Supplied records:

★ ★ ★ ★

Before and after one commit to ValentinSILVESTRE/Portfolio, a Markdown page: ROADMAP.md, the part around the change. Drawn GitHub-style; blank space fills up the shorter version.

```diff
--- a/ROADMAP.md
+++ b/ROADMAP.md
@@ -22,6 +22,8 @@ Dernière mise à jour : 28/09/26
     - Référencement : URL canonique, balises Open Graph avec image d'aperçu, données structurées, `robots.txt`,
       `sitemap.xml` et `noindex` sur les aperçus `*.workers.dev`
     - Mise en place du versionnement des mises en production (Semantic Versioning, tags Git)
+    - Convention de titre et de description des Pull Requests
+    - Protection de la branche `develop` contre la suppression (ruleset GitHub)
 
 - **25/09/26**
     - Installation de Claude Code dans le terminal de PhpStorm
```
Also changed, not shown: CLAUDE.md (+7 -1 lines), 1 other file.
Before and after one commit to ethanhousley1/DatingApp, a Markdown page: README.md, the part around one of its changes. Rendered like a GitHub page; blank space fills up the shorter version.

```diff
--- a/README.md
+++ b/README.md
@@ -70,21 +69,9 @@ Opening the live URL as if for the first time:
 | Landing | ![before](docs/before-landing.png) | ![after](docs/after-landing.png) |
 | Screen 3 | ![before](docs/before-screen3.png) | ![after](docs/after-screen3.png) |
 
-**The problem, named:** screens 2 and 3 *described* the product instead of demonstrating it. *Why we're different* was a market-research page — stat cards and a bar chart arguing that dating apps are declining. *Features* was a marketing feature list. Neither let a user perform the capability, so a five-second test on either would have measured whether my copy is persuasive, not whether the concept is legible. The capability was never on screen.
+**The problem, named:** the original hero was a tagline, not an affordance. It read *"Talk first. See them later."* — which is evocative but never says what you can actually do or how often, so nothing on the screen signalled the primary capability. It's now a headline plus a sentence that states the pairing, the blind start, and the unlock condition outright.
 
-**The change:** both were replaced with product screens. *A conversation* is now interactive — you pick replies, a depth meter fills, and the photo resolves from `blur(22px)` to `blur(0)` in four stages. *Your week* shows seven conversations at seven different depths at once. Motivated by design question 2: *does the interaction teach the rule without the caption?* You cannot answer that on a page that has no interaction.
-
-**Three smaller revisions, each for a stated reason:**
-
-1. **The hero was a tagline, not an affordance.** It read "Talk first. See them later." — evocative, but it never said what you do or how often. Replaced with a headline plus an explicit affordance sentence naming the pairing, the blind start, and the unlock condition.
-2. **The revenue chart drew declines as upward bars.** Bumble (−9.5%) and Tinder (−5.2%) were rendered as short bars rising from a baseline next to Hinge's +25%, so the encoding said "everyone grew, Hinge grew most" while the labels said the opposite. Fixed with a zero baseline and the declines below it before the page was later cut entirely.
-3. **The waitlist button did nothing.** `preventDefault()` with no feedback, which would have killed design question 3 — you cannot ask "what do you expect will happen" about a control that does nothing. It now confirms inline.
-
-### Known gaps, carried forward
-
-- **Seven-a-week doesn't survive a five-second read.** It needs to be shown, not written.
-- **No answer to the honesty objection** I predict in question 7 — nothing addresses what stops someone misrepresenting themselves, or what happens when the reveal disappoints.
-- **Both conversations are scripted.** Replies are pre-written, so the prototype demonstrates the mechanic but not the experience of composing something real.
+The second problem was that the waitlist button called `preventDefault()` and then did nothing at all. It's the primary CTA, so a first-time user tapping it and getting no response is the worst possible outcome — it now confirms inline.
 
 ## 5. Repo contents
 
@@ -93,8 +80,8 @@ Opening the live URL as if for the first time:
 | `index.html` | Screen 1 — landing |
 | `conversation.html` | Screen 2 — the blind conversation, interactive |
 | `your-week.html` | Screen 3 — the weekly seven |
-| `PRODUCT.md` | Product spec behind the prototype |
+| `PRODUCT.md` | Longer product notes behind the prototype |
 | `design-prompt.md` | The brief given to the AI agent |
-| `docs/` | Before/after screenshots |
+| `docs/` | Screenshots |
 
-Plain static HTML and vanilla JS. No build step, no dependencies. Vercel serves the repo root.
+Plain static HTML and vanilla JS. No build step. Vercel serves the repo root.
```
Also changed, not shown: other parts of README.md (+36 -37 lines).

★ ★ ★ ★

Exercise goal: The required output is a copy of each line in the records where the string "design" occurs.

Response to the exercise:
-**The change:** both were replaced with product screens. *A conversation* is now interactive — you pick replies, a depth meter fills, and the photo resolves from `blur(22px)` to `blur(0)` in four stages. *Your week* shows seven conversations at seven different depths at once. Motivated by design question 2: *does the interaction teach the rule without the caption?* You cannot answer that on a page that has no interaction.
-3. **The waitlist button did nothing.** `preventDefault()` with no feedback, which would have killed design question 3 — you cannot ask "what do you expect will happen" about a control that does nothing. It now confirms inline.
 | `design-prompt.md` | The brief given to the AI agent |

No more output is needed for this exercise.